### Input data
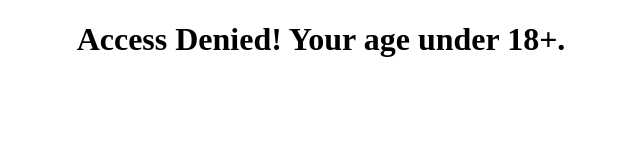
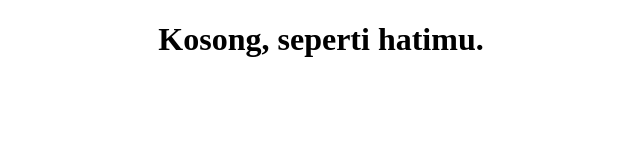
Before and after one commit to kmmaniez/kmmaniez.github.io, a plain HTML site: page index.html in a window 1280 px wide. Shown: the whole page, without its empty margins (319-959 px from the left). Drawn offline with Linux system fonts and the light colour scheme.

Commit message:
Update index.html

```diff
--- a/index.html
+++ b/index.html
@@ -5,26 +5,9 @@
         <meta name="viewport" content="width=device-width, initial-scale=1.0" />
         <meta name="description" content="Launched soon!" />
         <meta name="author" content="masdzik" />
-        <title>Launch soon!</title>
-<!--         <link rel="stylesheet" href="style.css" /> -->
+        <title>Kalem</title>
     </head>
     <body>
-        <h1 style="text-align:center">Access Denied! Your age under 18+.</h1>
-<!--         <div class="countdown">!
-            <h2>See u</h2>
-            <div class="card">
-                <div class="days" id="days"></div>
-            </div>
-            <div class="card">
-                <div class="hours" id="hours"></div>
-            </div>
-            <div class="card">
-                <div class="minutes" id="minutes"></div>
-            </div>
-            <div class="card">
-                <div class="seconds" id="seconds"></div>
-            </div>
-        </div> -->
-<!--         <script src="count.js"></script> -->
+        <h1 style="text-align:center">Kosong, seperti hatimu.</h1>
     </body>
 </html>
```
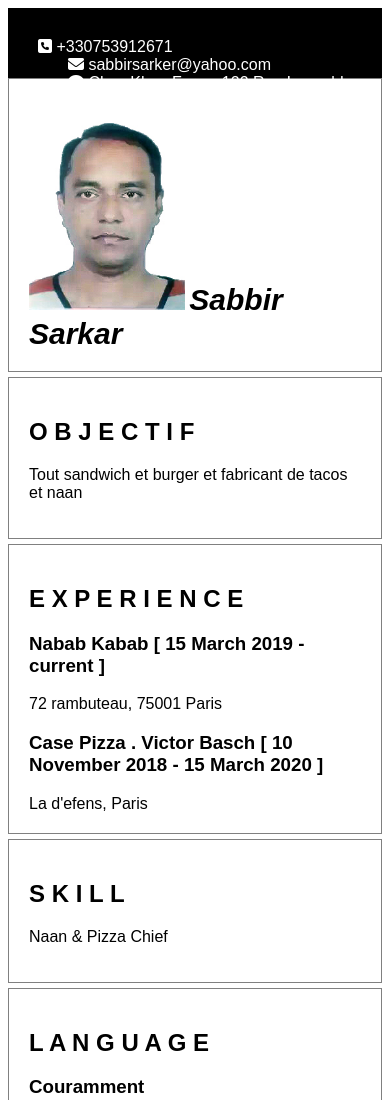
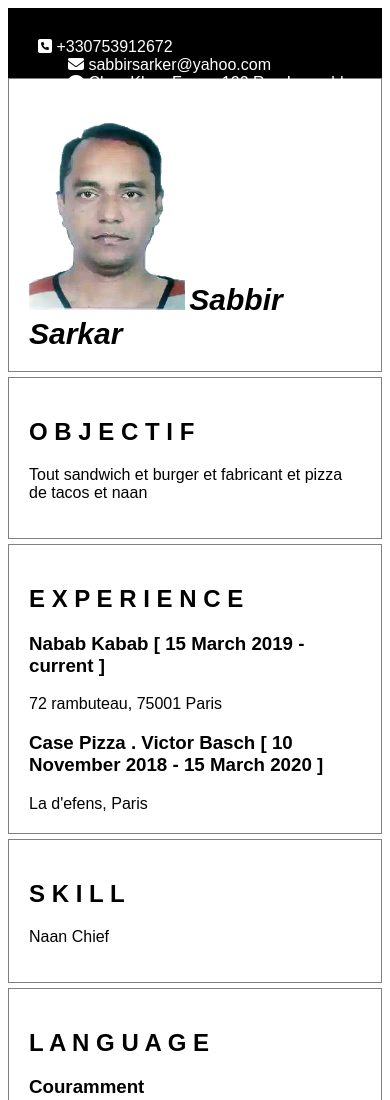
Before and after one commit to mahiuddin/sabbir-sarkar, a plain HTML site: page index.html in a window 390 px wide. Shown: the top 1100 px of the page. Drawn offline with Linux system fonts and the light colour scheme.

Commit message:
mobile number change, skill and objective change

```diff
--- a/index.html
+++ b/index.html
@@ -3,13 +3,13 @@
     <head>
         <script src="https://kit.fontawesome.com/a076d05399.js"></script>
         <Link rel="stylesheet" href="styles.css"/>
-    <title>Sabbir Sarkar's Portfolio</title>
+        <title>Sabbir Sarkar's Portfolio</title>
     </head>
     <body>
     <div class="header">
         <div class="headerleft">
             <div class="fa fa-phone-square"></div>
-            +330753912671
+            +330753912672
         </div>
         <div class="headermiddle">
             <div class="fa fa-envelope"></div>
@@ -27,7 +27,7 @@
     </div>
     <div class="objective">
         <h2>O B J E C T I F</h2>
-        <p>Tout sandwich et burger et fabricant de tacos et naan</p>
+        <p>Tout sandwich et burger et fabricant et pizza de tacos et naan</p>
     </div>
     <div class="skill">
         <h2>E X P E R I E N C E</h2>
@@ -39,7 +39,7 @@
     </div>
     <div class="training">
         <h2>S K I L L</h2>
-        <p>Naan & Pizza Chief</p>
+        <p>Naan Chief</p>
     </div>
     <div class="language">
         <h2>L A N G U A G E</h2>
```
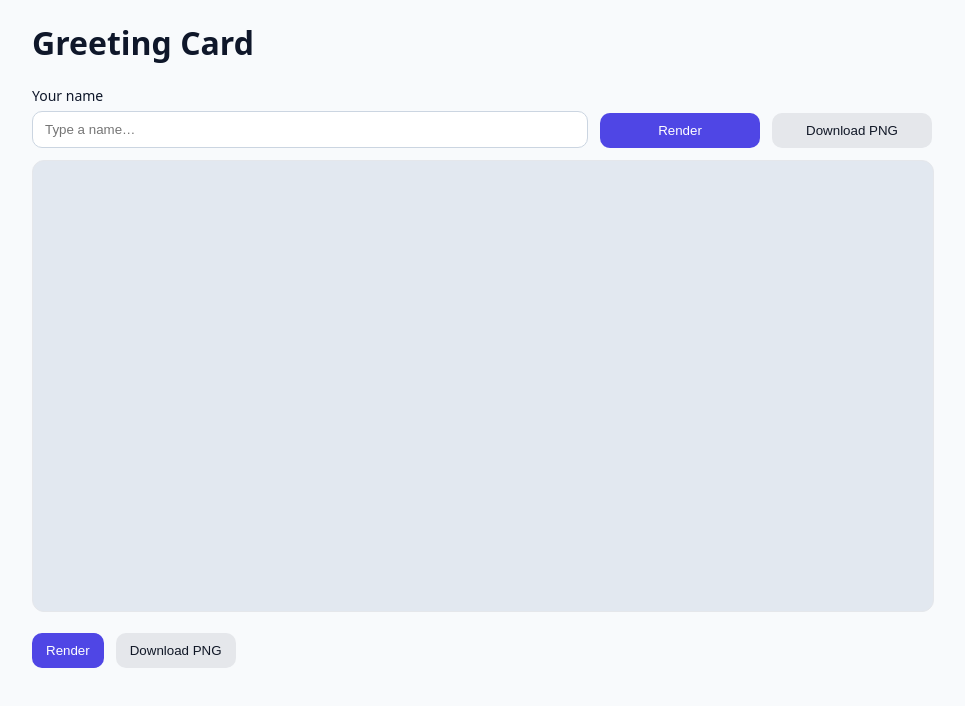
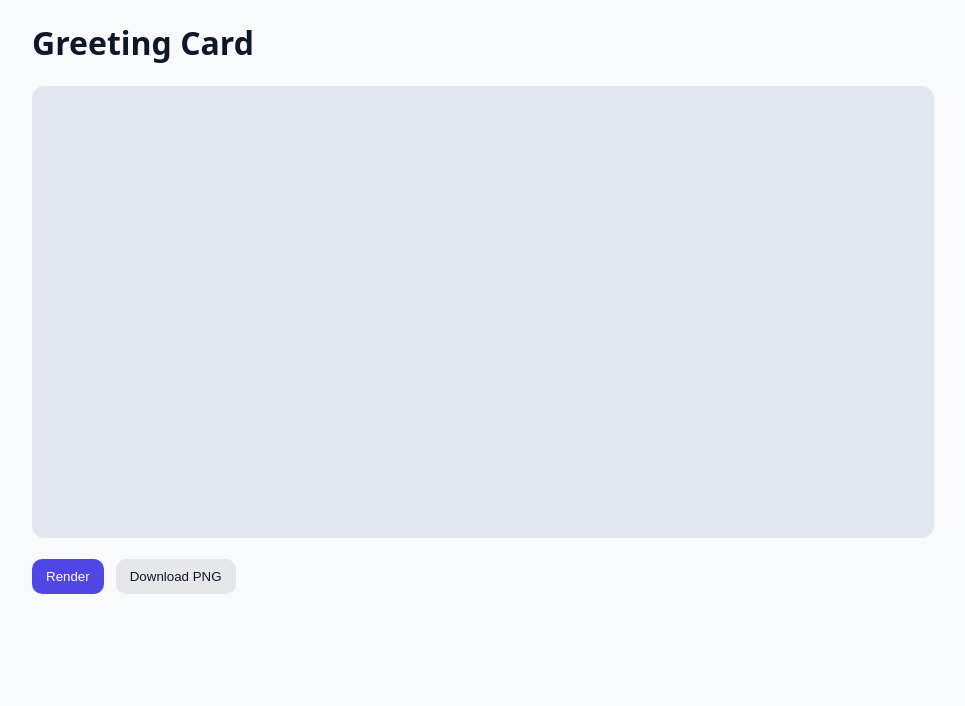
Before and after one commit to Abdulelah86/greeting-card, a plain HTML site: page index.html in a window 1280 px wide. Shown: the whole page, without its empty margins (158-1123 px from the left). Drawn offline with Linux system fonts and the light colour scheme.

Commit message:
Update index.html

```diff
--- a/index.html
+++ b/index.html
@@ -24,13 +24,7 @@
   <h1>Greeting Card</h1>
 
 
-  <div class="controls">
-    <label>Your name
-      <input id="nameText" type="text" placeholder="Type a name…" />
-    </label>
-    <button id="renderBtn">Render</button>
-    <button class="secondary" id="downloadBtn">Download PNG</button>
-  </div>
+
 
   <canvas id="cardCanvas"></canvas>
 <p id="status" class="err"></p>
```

### About this exercise
Copy out every line of the listing that contains the string "whole".

### Result of the exercise
Before and after one commit to kmmaniez/kmmaniez.github.io, a plain HTML site: page index.html in a window 1280 px wide. Shown: the whole page, without its empty margins (319-959 px from the left). Drawn offline with Linux system fonts and the light colour scheme.
Before and after one commit to Abdulelah86/greeting-card, a plain HTML site: page index.html in a window 1280 px wide. Shown: the whole page, without its empty margins (158-1123 px from the left). Drawn offline with Linux system fonts and the light colour scheme.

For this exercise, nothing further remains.